“We had some people honking horns,” Stewart said. “We rode past some guys who were actually saluting us.”
The low turnout is something Combs attributes to uncertain weather and the tour coming through on a weekday. In previous years, the tour headed south along Georgia’s cost and usually came through on a weekend or the Fourth of July, which added to the appeal.
Combs says he hopes more riders make it out for Friday’s leg of the trip, which also has a stop and registration event at 10:30 a.m. at Cross Creek Plaza in Beaufort, where S.C. 280 meets S.C. 170.
“I would like to think that with it being on a Friday, people may take Friday off and make it a long weekend and that we’ll have a good showing from here north,” Combs said.
The military and public safety professions are similar to a degree, Combs said, and he’s always felt strongly about showing support for veterans. When he personally carried the flag from Savannah to Jacksonville last year, he said it felt like “one of the highest honors somebody could have.”

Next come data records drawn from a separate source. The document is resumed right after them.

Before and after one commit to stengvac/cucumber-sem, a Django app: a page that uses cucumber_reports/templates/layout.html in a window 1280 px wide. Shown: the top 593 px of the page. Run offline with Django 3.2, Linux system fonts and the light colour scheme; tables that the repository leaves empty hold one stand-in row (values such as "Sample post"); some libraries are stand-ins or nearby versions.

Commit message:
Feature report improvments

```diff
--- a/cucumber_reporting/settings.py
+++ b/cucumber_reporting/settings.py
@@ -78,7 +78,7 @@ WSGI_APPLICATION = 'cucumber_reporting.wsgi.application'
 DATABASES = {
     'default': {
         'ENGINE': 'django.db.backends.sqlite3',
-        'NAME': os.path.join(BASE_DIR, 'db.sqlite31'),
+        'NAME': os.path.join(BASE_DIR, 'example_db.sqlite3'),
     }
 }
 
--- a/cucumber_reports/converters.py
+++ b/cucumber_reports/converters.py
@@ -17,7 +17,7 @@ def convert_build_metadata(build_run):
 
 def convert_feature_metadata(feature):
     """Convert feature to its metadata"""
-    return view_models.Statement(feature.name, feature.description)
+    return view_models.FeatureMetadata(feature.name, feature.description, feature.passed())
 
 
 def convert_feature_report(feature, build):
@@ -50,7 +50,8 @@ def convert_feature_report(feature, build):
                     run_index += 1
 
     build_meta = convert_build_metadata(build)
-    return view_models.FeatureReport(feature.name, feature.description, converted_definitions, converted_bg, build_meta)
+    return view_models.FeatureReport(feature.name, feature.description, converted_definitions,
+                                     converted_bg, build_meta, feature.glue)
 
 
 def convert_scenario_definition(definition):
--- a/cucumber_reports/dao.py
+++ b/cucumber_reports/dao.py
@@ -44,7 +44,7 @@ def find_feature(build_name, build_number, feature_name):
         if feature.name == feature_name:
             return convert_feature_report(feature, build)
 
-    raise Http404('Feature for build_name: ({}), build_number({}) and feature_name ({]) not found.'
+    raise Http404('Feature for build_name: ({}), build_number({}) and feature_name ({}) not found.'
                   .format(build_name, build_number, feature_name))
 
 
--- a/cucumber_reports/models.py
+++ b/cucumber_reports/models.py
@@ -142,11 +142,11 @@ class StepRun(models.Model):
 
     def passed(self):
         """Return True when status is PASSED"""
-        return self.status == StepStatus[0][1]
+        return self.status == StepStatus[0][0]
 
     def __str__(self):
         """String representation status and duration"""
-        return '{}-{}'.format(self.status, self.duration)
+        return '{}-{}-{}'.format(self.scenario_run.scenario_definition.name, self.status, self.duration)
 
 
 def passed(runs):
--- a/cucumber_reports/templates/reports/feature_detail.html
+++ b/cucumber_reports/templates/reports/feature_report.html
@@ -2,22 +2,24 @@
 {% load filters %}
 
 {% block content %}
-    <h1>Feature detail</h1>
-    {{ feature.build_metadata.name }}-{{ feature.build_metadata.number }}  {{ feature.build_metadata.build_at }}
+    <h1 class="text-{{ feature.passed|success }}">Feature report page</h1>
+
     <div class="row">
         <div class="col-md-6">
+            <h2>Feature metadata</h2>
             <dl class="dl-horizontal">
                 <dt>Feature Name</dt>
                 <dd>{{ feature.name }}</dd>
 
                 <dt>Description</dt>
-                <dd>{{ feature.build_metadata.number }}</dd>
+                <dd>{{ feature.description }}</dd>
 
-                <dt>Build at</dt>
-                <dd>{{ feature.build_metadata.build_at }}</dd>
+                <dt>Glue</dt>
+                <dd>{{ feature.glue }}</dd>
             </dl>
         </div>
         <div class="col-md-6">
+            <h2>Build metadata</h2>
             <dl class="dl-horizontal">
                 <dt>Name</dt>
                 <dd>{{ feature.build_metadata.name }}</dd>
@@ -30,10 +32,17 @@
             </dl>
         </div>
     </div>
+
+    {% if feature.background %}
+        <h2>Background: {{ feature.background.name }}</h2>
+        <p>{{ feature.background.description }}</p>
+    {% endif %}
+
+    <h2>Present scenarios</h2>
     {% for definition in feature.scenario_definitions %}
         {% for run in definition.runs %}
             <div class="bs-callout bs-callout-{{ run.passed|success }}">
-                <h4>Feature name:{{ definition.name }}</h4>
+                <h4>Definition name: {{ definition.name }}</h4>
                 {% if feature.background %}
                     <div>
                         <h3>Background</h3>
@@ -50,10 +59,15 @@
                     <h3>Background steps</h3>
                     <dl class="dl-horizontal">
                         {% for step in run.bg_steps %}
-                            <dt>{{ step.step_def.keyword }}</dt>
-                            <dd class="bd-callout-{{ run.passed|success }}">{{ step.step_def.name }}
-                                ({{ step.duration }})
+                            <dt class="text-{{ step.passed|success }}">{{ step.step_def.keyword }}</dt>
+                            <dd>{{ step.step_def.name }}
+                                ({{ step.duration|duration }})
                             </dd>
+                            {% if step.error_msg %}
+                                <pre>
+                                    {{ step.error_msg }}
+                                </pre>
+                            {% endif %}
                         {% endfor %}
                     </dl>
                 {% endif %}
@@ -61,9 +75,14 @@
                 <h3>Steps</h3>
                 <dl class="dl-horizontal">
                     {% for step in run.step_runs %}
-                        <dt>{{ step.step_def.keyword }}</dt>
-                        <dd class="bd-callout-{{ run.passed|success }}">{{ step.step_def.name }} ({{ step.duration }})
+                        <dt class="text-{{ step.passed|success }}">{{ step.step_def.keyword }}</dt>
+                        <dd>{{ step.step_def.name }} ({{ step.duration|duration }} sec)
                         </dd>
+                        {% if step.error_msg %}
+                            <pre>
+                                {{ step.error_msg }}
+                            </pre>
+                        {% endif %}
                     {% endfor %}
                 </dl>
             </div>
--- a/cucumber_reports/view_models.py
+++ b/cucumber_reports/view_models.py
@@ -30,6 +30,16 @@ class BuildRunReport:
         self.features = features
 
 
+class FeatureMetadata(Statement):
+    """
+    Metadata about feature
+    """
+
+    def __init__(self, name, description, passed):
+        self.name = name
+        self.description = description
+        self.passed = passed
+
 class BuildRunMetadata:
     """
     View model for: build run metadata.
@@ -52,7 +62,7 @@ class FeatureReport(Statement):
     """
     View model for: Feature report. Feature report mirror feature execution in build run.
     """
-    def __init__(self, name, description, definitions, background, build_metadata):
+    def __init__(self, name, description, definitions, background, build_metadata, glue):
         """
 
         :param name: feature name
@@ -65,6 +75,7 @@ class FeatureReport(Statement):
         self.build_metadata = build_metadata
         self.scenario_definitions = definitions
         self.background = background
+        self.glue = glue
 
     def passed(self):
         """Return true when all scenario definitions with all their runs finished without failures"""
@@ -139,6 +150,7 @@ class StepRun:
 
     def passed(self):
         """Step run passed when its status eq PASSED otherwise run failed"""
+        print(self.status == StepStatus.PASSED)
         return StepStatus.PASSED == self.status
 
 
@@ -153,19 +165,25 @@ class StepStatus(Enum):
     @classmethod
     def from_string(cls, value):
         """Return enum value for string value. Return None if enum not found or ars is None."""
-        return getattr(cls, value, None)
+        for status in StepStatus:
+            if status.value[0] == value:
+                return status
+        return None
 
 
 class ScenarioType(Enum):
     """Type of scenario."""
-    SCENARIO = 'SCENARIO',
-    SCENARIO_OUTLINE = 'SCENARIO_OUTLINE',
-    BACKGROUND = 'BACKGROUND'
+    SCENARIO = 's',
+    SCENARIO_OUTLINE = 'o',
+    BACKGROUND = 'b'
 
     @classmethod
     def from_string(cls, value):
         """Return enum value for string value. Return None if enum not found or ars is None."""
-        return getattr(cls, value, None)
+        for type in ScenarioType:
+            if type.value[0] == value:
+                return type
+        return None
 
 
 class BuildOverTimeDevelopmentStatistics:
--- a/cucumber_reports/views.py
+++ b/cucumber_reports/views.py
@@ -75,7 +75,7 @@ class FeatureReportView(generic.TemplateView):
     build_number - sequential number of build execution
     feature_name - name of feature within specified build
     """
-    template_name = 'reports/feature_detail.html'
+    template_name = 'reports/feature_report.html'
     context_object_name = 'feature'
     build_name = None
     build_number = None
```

Linton, who will carry the flag to Charleston, says he feels obligated to support military veterans, too.
“I never did serve, for various reasons, and I always want to do whatever I can to help our soldiers,” Linton said. “… It’s my way to help say thank you and pay it back.”
FLAG GOES TO CHARLESTON
Motorcycle riders carrying the Patriot Tour’s American flag will depart the Savannah Harley-Davidson dealership off Fort Argyle Road at 9:15 a.m. They will take Interstate 95 into South Carolina and exit onto U.S. 278. From there, the flag will travel along 278 to S.C. 170 in the Sun City area and follow 170 into Beaufort. The tour will stop at Cross Creek Plaza, where 170 meets U.S. 21, about 10:30 a.m. for a registration event if more riders want to join. From there, the riders will follow 21 to U.S. 17 and take 17 to Charleston, continuing to the city’s Harley dealership.
To learn more about the event, go to nationofpatriots.com.